Government shutdown now longest in U.S. history

The partial government shutdown has now entered its 22nd day and fourth week. It has become the longest in United States history.

It still involves a stalemate between President Trump and Democrats in Congress over money for a Mexican border wall. The president says it would be easy for him to declare a national emergency and find federal money to build it. But he said he doesn't want to do that.

"It's the easy way out," President Trump said. "So I'd rather not do it because this is something that Congress should easily do."

Without an agreement, members of congress left Washington for the weekend. And there are no negotiations scheduled. The president told the 800,000 federal workers who didn't get paychecks Friday that he appreciates their sacrifices.

Also on Friday, Iowa Senator Chuck Grassley joined some other senators in introducing a bill to prevent government shutdowns in the future.

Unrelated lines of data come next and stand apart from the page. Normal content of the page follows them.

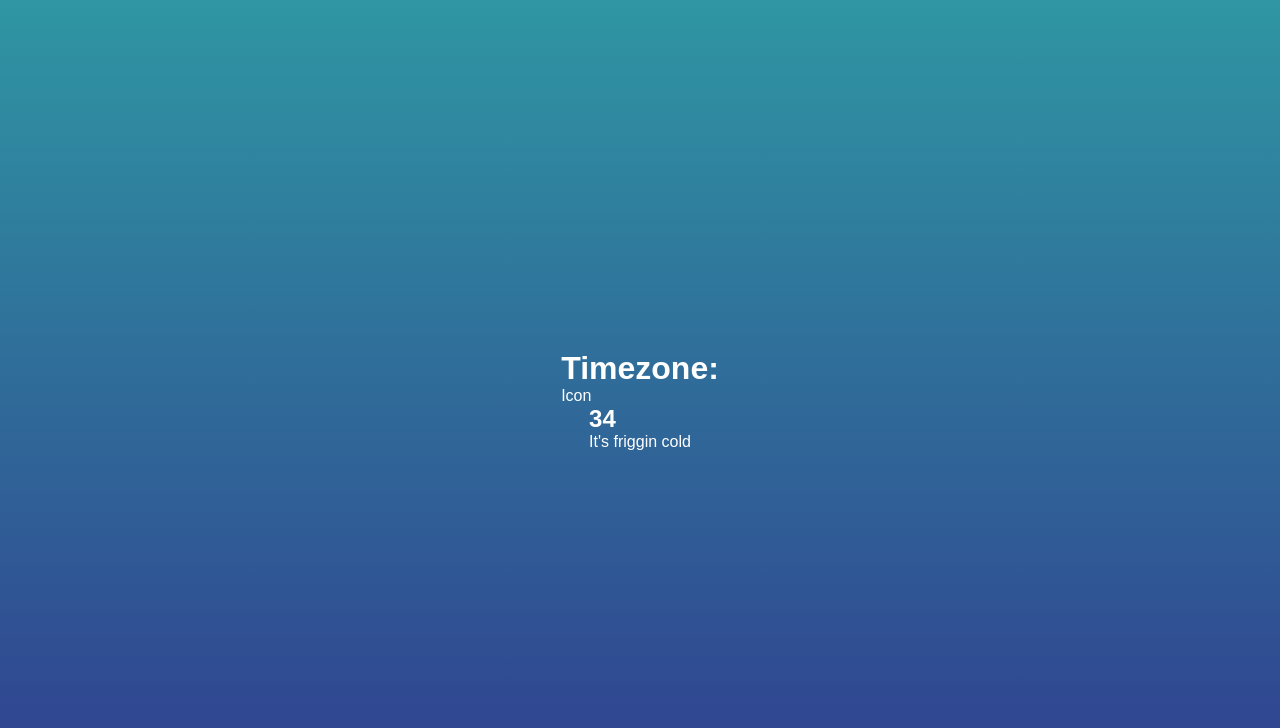
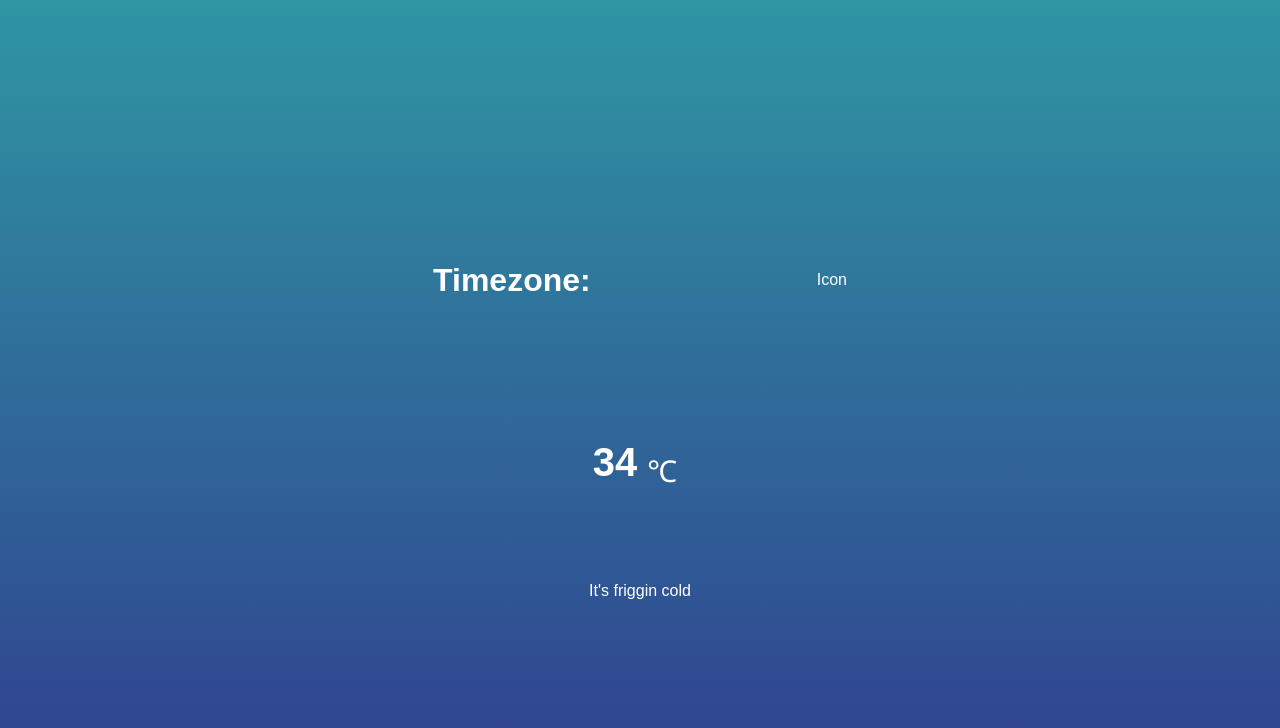
Before and after one commit to git-tutorial-user1/weather-app, a plain HTML site: page index.html in a window 1280 px wide. Drawn offline with Linux system fonts and the light colour scheme.

Commit message:
Update index.html and add styles

```diff
--- a/css/style.css
+++ b/css/style.css
@@ -14,3 +14,29 @@ body {
     font-family: sans-serif;
     color: #fff;
 }
+
+.location, .temperature {
+    height: 30vh;
+    width: 50%;
+    display: flex;
+    justify-content: space-around;
+    align-items: center;
+}
+
+.temperature {
+    flex-direction: column;
+}
+
+.degree-section {
+    display: flex;
+    align-items: cener;
+}
+
+.degree-section span {
+    margin: 10px;
+    font-size: 30px;
+}
+
+.degree-section h2 {
+    font-size: 40px;
+}
--- a/index.html
+++ b/index.html
@@ -17,7 +17,10 @@
     </div>
 
     <div class="temperature">
-        <h2 class="temperature-degree">34</h2>
+        <div class="degree-section">
+            <h2 class="temperature-degree">34</h2>
+            <span>&#8451;</span>
+        </div>
         <div class="temperature-decripition">
             It's friggin cold
         </div>
```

The End Government Shutdowns Act would create an automatic continuing resolution for any regular appropriations bill that hasn't passed by an October 1 deadline. Then, after 120 days, the bill would reduce funding for the continuing resolution by 1 percent. And it would continue to go down by 1 percent every 90 days until Congress agrees on a regular government spending plan.